Cancer research can be a very slow, cumbersome and expensive process, but until someone comes up with a better idea or discovers a miracle curative plant in the Amazon jungle, this is the way it has to work.
I've been involved in fundraising with cancer causes for 24 years. My first wife's long battle with ovarian cancer, which began in 1994, inspired me to donate my magic shows to kids in cancer camps. Many of us have walked or run a 10K race for cancer or donated directly to a cancer charity that resonates with us.
Cancer needs a cure (or "cures" since more than 200 versions of the disease have been identified) and a cure needs research.
And cancer research can be a very slow, cumbersome and expensive process, but until someone comes up with a better idea or discovers a miracle curative plant in the Amazon jungle, this is the way it has to work.
We need to keep feeding the funding machine, whether it's as individuals or corporate sponsors, until the work is done.
But fundraising of any kind is not without controversy.

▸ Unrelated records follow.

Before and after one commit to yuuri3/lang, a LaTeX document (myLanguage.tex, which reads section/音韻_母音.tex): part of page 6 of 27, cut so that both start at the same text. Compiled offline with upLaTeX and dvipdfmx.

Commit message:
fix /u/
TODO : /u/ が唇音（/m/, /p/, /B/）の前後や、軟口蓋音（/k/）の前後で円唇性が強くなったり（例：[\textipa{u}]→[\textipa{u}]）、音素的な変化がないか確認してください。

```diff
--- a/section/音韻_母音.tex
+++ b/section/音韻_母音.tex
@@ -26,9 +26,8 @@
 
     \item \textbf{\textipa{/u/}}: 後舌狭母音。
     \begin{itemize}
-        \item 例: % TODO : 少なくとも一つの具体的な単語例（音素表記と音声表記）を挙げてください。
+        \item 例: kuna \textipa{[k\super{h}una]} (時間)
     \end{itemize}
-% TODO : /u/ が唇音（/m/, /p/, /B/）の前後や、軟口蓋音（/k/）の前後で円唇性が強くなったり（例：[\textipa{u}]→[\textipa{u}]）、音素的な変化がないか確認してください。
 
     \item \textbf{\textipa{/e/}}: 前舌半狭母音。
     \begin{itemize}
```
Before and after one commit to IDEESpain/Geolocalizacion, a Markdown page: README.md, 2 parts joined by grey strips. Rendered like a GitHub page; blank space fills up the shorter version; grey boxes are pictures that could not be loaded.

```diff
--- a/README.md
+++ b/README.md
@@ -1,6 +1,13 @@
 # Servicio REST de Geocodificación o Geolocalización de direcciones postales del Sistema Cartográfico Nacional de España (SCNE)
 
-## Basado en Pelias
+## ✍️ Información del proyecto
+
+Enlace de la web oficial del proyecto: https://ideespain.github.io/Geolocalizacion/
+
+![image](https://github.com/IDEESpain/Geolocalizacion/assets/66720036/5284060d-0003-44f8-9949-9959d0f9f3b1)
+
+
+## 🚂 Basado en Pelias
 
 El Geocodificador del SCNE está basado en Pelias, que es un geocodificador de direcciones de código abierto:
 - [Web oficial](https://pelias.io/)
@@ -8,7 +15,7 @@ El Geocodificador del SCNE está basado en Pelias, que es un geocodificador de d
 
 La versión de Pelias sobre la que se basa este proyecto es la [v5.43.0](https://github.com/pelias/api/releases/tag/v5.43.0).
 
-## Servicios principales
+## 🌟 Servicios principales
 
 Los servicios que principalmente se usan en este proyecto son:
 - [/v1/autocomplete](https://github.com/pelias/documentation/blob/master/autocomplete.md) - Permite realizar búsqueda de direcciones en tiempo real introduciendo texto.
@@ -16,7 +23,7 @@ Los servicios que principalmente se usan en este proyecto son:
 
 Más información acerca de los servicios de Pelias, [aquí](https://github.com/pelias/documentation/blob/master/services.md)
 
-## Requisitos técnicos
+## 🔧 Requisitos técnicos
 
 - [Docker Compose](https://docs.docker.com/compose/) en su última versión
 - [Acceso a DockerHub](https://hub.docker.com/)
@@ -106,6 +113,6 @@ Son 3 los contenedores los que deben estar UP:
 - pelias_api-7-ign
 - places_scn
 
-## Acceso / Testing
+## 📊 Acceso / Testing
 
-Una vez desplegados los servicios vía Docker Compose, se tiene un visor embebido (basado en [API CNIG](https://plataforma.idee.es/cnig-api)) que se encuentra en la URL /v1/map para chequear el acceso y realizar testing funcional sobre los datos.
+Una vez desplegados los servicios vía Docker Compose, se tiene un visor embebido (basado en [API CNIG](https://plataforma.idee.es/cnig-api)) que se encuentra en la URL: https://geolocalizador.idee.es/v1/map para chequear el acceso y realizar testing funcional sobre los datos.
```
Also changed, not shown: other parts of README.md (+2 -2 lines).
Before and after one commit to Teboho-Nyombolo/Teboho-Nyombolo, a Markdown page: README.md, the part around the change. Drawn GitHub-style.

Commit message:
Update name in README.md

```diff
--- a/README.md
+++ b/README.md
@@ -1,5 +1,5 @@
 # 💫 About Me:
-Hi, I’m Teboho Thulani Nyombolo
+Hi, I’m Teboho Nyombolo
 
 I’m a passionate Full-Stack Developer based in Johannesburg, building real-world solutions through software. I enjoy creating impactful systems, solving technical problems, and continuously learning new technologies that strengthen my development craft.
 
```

Money has a way of creating its own set of questions and pitfalls and fortunately, there are lots of people who are interested in where their money goes and in keeping an eye on it for the rest of us.
There has always been debate about how our dollars given to charities are actually spent, and rightfully so. "Administration costs" have been known to consume surprising amounts of what charitable organizations actually give to cancer research, so it's good to ask questions when you open your pocket book.
The American Cancer Society is one of the largest cancer fundraising organizations. In their expenses statement from 2015, they reported spending 25 percent of the money raised on administrative costs and fundraising expenses. In 2016, the Susan G. Komen organization spent about 22 percent of money donated on administrative costs and expenses. The point here of course is that more often than not, it takes money to make money.
But we can contribute in so many other ways besides giving money. Volunteering at a local hospital or hospice or a resale store that gives a portion of profits to cancer research is a great way to help. Writing articles and blogging, driving a survivor to doctor's appointments, sending cards and good wishes to cancer patients — the list is endless.
I never dreamed that I would one day be on the receiving end of cancer fundraising, but I've discovered my own best way to be of service to our cancer community that reflects my work, my passion and my kind of cancer.
I'm writing a full-length stage musical to bring the story of male breast cancer into mainstream conversation. This is no simple task, and certainly one that requires a lot of support to pull it off. I'm speaking of professional sound studios and singers to create the demo songs, stories from fellow male breast cancer survivors who are willing to contribute content and of course, dollars to pay for it. The real expenses will come later, involving set design, casting, touring arrangements and a host of other production costs.
So how does one convey the promise of a cancer project, the probability that it can change lives and the likelihood of success, to people you've never met?
How do we convey the integrity and honesty of a cancer objective to a public who has been "pinked" to pieces and is understandably suspicious of anything that hints of being unconventional? And what about an orphan disease like male breast cancer that doesn't get much press?
These are good questions which might give one a reason to retreat in terror from such a daunting proposal. But this cancer work is a cause that will not let us fade in our resolve. After all, every one of us, by virtue of the fact we have cancer, are driving research forward with our very presence.
And so, I push ahead with my small but hopefully significant part in awareness raising in the best way I know how.
We are all part of a gigantic "clinical trial" in our efforts to survive. Every procedure we endure, every office visit we schedule and every day we remain alive contributes to the universal knowledge bank of cancer awareness, prevention, detection and perhaps, one day, even eradication.